Exercise prompt → Take each line of the listing that has the string "trimmed" and report it.

Supplied records →

☆ ☆ ☆ ☆ ☆

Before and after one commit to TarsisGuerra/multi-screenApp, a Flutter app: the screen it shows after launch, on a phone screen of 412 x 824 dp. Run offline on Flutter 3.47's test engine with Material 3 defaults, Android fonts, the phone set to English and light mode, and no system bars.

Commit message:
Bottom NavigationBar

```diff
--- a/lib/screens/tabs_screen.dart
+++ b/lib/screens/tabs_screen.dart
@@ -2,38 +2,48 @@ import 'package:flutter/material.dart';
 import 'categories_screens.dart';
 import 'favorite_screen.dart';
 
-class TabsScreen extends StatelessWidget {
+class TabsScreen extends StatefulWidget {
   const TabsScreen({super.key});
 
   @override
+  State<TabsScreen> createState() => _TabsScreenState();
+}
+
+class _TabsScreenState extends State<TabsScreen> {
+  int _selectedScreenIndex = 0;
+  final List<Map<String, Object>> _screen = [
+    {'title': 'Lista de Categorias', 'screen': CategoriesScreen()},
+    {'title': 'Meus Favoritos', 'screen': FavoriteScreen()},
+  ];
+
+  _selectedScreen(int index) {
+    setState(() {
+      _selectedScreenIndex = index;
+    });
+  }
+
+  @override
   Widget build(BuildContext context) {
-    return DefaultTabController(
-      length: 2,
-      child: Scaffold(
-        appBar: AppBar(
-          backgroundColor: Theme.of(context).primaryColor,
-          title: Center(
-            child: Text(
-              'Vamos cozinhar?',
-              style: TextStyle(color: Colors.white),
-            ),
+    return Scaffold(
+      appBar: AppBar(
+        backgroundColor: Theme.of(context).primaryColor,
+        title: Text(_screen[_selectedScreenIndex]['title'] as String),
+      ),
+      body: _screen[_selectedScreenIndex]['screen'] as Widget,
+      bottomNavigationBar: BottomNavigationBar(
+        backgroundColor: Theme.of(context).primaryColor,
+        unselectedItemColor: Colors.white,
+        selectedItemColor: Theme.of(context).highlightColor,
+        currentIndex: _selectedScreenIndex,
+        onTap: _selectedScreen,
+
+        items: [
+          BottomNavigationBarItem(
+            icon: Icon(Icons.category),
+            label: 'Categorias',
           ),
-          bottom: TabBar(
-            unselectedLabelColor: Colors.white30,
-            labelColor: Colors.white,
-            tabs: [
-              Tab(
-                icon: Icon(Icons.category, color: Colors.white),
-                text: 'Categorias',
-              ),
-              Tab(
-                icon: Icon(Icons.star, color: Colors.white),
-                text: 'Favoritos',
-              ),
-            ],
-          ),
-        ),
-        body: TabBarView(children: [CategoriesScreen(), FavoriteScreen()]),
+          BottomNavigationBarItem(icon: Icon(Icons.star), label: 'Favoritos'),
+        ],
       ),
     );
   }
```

☆ ☆ ☆ ☆ ☆

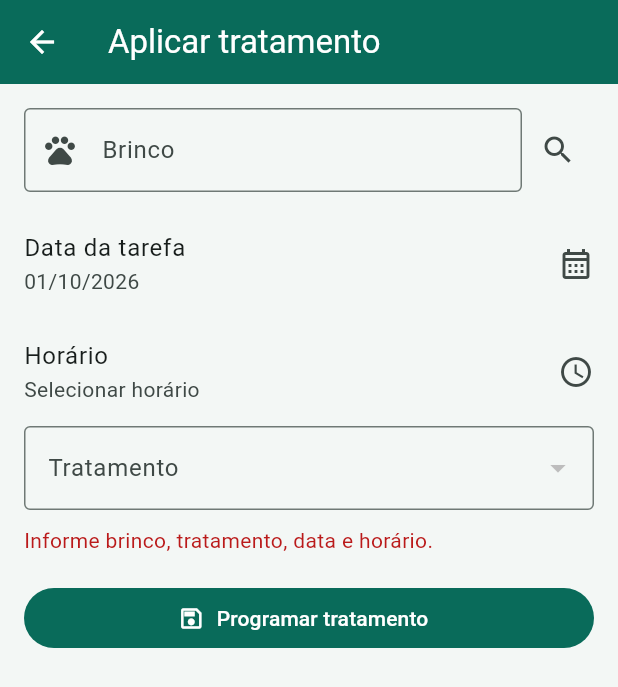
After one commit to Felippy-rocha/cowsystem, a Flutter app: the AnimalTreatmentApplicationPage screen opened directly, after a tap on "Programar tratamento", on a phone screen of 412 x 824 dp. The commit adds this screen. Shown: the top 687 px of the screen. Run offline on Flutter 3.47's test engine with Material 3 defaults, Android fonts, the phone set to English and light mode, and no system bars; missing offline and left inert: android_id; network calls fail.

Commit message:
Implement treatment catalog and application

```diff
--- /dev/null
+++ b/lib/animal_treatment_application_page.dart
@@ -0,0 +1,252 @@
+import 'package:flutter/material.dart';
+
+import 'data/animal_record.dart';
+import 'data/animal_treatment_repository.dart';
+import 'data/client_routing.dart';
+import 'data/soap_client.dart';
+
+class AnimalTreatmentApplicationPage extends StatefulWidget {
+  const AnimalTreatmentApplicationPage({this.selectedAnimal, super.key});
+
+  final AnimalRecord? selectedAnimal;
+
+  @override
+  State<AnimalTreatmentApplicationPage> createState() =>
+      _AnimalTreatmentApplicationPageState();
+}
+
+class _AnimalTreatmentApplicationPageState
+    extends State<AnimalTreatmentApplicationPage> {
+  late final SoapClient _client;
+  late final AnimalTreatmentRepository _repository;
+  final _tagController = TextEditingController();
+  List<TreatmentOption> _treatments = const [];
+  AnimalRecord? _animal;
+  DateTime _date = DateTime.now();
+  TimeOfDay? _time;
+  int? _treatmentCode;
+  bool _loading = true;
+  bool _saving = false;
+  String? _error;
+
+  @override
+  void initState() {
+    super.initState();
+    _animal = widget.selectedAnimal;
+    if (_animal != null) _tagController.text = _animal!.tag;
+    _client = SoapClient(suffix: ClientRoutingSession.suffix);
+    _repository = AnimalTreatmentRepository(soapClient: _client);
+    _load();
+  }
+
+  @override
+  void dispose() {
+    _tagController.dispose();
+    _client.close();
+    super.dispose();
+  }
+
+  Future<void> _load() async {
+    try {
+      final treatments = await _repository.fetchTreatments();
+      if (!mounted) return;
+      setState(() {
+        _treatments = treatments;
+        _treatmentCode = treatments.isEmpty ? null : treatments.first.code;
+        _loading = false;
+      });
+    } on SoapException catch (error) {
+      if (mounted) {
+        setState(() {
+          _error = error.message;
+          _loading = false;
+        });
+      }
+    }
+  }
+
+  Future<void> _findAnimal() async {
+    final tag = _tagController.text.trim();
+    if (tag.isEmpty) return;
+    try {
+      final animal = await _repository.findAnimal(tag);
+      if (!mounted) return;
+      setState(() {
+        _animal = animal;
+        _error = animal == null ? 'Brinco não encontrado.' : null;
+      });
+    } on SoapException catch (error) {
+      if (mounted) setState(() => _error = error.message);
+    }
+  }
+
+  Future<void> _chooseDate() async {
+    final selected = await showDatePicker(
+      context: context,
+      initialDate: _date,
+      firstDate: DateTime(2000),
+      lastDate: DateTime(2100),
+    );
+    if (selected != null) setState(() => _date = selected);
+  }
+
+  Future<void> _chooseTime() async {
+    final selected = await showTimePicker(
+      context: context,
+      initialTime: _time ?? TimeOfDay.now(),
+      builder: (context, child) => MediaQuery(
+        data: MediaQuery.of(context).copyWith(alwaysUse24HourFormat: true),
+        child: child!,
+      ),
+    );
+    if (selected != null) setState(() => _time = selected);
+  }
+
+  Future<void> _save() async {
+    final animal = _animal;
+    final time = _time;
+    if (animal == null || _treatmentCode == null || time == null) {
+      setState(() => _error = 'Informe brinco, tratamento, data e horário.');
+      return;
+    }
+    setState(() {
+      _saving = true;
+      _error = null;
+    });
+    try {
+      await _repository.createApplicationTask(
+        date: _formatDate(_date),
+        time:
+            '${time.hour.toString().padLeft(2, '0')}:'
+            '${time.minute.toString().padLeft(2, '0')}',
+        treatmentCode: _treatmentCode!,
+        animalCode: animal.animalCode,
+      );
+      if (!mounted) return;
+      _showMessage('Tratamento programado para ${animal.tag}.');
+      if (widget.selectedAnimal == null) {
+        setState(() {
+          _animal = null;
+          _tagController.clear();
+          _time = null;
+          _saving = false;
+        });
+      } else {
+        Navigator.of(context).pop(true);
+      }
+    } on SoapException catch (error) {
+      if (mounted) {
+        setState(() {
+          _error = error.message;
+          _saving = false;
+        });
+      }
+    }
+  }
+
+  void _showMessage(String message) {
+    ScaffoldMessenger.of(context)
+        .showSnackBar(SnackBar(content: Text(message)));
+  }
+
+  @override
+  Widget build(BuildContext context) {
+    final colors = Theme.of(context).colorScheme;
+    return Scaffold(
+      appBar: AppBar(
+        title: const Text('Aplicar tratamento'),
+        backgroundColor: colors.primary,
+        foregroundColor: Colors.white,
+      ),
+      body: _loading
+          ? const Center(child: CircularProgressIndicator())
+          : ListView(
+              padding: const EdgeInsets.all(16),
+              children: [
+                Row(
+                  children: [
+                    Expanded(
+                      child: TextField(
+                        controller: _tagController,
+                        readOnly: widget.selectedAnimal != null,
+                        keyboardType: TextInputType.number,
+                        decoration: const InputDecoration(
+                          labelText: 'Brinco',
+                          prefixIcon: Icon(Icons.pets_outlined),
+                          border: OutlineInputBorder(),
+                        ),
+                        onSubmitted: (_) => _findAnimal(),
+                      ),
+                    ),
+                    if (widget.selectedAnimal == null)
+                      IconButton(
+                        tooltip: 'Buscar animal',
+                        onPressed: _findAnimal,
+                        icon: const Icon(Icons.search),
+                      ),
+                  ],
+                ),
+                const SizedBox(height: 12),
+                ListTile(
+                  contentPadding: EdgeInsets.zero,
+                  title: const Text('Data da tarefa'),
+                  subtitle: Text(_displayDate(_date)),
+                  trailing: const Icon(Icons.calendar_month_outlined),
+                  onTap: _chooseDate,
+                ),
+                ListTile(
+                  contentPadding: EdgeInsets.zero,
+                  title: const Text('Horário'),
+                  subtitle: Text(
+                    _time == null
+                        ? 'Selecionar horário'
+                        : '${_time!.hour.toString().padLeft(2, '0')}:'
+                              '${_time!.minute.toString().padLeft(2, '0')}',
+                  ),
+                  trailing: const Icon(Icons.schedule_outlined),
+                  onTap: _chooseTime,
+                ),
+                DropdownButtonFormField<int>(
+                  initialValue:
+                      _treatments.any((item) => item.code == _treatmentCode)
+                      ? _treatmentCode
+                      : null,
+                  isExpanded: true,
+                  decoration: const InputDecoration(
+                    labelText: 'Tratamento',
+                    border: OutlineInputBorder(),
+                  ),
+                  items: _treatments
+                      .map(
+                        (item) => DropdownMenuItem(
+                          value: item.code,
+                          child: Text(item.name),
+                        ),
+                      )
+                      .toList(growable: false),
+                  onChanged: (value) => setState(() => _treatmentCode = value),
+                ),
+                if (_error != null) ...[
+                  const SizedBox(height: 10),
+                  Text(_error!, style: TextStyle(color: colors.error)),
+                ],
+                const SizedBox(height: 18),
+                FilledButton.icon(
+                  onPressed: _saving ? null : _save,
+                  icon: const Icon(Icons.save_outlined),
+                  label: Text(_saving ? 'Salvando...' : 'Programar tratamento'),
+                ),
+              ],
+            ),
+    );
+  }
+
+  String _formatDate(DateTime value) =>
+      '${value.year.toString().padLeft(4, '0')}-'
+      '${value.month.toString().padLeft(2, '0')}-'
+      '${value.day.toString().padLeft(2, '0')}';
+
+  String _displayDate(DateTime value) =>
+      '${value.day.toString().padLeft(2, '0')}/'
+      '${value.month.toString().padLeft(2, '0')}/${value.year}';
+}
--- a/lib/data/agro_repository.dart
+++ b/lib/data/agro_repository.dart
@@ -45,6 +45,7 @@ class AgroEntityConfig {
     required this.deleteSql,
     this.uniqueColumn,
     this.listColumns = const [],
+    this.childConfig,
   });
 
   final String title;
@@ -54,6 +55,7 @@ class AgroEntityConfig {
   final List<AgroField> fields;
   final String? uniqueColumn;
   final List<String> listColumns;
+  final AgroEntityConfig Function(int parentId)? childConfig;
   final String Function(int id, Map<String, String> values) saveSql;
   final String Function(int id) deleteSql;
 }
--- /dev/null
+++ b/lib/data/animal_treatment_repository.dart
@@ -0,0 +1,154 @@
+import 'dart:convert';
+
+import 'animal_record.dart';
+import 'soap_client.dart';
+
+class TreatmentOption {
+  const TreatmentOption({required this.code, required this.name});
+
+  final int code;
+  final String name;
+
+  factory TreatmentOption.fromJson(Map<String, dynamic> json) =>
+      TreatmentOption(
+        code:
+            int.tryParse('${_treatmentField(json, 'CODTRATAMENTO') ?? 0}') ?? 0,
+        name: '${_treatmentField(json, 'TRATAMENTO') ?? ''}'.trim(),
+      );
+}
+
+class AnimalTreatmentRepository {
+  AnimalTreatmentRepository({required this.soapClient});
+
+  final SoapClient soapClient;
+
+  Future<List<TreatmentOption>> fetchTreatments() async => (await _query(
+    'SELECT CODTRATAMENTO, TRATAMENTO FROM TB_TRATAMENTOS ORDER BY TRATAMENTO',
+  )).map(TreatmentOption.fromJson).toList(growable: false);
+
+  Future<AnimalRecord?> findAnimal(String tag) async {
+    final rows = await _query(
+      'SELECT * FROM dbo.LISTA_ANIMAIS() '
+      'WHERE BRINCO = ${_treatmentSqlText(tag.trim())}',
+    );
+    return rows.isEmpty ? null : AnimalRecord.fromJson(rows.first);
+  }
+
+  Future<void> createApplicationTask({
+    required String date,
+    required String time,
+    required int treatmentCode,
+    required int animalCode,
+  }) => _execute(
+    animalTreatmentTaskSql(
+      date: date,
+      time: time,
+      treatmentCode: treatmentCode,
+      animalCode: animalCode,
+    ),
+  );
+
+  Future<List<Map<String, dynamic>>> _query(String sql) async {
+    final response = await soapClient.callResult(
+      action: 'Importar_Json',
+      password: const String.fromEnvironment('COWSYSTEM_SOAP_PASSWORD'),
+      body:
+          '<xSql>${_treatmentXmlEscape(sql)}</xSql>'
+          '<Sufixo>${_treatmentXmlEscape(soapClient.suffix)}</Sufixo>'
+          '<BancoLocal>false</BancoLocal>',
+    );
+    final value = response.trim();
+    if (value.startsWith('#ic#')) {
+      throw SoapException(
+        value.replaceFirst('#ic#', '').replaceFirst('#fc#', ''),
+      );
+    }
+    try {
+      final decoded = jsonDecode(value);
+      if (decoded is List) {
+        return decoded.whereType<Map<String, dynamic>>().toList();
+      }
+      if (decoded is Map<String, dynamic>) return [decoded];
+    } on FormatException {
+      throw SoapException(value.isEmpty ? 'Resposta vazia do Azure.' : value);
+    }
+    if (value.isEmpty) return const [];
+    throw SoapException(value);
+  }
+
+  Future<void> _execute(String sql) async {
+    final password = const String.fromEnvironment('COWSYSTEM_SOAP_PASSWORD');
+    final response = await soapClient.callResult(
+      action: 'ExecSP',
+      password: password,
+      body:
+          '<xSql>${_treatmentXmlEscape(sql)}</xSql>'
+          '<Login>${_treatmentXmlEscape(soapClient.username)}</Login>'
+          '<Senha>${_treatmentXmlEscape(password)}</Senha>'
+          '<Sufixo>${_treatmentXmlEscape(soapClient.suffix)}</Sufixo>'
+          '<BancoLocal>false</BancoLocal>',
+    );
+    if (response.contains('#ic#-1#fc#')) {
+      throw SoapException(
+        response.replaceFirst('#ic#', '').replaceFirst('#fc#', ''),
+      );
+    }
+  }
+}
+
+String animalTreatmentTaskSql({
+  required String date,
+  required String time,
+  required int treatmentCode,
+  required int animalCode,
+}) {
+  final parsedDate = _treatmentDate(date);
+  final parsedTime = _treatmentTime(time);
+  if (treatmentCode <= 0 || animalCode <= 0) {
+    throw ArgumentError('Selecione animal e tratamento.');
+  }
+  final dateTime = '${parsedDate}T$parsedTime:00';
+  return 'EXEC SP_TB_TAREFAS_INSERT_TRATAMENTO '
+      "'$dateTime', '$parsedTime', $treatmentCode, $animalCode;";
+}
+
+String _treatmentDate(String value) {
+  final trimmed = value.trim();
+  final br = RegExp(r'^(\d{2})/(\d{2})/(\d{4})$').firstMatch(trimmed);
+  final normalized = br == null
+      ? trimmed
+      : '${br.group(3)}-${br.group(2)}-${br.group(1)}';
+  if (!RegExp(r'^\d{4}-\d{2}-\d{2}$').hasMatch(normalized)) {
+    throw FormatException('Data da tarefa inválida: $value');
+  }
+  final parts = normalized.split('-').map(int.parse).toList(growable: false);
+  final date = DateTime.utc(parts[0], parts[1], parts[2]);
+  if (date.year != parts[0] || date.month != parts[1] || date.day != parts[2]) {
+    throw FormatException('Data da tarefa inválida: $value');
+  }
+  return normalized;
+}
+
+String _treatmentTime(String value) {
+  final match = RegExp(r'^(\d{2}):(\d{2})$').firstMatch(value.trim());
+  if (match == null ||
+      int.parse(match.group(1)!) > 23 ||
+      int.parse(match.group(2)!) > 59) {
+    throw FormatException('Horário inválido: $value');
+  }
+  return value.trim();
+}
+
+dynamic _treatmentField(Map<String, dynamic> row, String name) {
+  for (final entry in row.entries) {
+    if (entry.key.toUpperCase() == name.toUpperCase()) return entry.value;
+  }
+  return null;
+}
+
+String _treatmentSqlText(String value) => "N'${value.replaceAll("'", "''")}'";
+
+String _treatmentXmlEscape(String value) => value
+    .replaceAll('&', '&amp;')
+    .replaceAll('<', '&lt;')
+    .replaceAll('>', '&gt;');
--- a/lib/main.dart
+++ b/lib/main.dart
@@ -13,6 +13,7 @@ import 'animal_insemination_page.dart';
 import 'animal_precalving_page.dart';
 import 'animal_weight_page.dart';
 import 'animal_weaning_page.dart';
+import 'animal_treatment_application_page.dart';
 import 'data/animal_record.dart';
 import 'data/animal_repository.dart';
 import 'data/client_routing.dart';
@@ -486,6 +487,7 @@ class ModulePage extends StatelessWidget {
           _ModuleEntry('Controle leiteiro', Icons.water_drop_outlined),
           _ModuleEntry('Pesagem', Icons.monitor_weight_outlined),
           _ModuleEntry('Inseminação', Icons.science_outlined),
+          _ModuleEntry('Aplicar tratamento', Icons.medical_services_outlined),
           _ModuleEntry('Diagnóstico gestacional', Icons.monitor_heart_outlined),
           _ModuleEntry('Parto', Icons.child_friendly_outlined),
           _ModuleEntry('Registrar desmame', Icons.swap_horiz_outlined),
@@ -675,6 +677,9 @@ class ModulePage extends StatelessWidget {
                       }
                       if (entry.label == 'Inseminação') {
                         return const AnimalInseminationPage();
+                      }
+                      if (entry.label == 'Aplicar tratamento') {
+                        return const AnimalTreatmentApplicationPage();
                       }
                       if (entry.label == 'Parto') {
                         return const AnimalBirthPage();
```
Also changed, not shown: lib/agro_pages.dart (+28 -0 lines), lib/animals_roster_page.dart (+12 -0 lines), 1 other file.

☆ ☆ ☆ ☆ ☆

Solution for this exercise →
+  final trimmed = value.trim();
+  final br = RegExp(r'^(\d{2})/(\d{2})/(\d{4})$').firstMatch(trimmed);
+      ? trimmed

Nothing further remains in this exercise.